One has wondered for quite some time now as to what might Germany’s response be to the threats leveled by Russia.
Just a fortnight ago, Russia alluded to a particular course of action the country could take when speaking to Finland on the context of the latter’s NATO membership, which Putin was opposed to- and understandably so.
But just what did one see?
The moment Finland applied for a NATO membership, Russia responded by cutting down all the gas supplies to the Sanna Marin-led country. Thankfully, there was no military offensive from Russia’s end.
Though, truth be told, such a stroke of luck may not favour Germany, a country clearly aware of the extent to which an irksome Russia can go in a bid to wreak havoc.
As a matter of fact, it was only a few hours ago where Russia clearly leveled a warning against both France and Germany regarding the two extending arms support to Ukraine, clearly Russia’s enemy.
So against that background, who knows what may happen to Germany in the course of the imminent future? While a military offensive may not obviously be the most rational course of action to take, you just never know with Russia- do you?
Though, what is known from Germany’s perspective is that the Olaf Scholz-led country is leaving nothing to chance should it actually encounter, in even the unlikeliest of circumstances, some form of Russian offensive.
This leads us to the question as to what preparations is Germany taking on at this point in time in its bid to safeguard itself from any sort of military threat that Russia may undertake since the Putin-land isn’t too impressed with the strongman of Western Europe where it stands now.
The following is what one of Germany’s stand out news platforms in DW had to report on the subject and it’s honestly worth taking a note of:
Germany’s coalition government and the conservative CDU/CSU alliance on Sunday agreed on the details of a €100 billion ($107 billion) boost to the country’s military spending.
After more than three hours of talks in Berlin, both sides finalized the plan to create a special fund for the armed forces.
Defense Minister Christine Lambrecht called it an “urgently needed step.” In a statement posted to Twitter, she said: “Finally, we can equip our troops as they deserve and as they urgently need to ensure national and alliance defense.”
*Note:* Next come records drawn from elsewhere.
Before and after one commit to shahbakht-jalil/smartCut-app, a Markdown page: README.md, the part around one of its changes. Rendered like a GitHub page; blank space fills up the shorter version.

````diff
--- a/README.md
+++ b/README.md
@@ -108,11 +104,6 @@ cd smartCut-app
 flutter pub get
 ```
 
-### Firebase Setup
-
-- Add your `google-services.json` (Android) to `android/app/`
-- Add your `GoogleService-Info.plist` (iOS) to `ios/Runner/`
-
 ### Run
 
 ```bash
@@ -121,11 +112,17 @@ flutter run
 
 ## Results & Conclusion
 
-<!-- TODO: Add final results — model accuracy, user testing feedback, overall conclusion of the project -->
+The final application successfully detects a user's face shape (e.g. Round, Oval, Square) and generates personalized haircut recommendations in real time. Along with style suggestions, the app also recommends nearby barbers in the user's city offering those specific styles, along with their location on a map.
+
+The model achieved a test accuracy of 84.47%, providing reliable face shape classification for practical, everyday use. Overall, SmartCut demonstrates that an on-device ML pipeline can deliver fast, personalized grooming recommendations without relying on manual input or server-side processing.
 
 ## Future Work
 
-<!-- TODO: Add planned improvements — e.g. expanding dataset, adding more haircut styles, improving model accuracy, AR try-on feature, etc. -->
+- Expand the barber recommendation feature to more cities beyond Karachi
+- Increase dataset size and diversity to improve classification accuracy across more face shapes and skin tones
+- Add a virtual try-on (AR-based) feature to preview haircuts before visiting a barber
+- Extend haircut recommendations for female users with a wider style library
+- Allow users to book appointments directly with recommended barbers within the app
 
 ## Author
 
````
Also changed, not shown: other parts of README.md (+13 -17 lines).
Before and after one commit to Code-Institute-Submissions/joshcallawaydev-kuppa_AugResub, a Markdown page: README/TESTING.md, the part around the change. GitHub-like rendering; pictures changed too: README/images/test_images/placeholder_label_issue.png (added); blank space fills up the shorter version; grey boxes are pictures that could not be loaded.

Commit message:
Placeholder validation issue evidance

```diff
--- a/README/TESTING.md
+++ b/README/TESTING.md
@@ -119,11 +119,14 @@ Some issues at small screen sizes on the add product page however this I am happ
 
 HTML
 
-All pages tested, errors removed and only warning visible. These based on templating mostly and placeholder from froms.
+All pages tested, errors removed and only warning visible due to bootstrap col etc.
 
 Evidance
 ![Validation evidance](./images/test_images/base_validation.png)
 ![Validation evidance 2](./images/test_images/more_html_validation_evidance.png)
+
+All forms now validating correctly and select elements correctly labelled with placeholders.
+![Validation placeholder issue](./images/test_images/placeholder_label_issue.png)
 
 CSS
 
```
The proposal needed a two-thirds majority in both parliamentary chambers, so Chancellor Olaf Scholz sought pre-approval from the center-right opposition parties.
But moving on, none of the above courses of action, could ever be rendered complete without taking into consideration that some changes at the constitution level may have to be taken.
So how’s that?
Fundamentally speaking, the boost that Germany is aiming for towards strengthening its military is no meager sum; it runs into €100 billion worth of new investment, which can be only pumped into the country’s first line of defence by way of creating a new fund.
But for that fund to be created, the country will have to amend its constitution that can allow its creation.
Furthermore, what will be required to set up this new fund, a separate law will have to be drafted, which will set out the details of this fund.
Lastly, this fund could last until the end of 2026 and that under Scholz, Germany is now ready to spend up to 2 percent of its GDP on defense spending. So that, in essence, is how serious is Deutschland about the threats being leveled by Russia!